## Your assignment
The result should be every line of the listing that contains "content".

## Input for this task

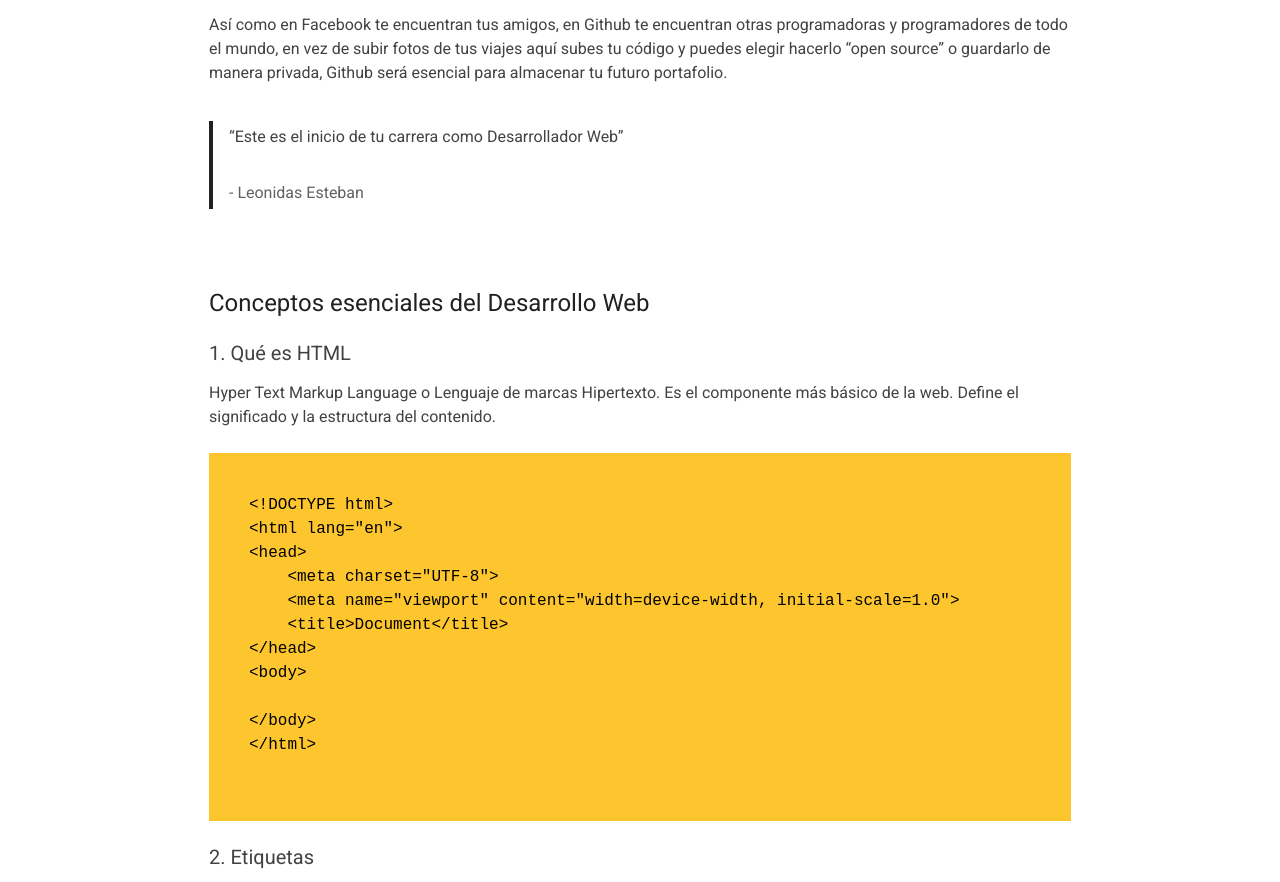
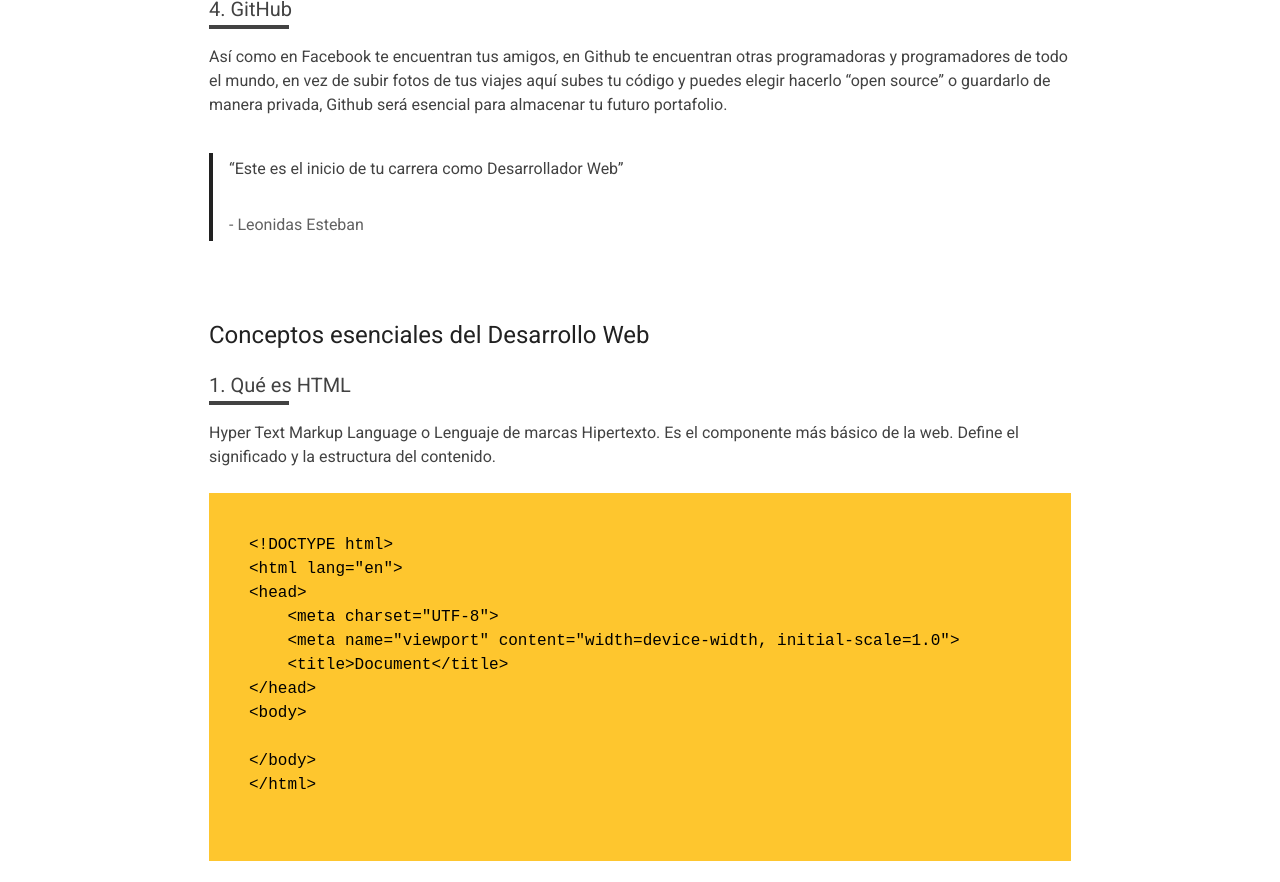
Before and after one commit to Valentainn/nemium, a plain HTML site: page index.html in a window 1280 px wide. Shown: the part 1537-2419 px from the top of the page. Drawn offline with Linux system fonts and the light colour scheme; files whose address does not match are found by name.

Commit message:
Add files via upload

```diff
--- a/css/style1.css
+++ b/css/style1.css
@@ -108,12 +108,25 @@
     color: var(--color2);
     font-style: normal;
     margin-block: 16px;
+    display: block;
+}
+.section-content .list::after{
+    content: '';
+    background: var(--color2);
+    width: 80px;
+    height: 4px;
+    display: inline-block;
+    position: absolute;
+    left: 0;
+    bottom: 0;
 }
 .section-content{
     counter-reset: titlelist;
 }
 .section-content .list{
     counter-increment: titlelist;
+    padding-block-end: 8px;
+    position: relative;
 }
 .section-content .list::before{
     content: counter(titlelist) ". ";
```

## Task response
+.section-content .list::after{
+    content: '';
 .section-content{
 .section-content .list{
 .section-content .list::before{
     content: counter(titlelist) ". ";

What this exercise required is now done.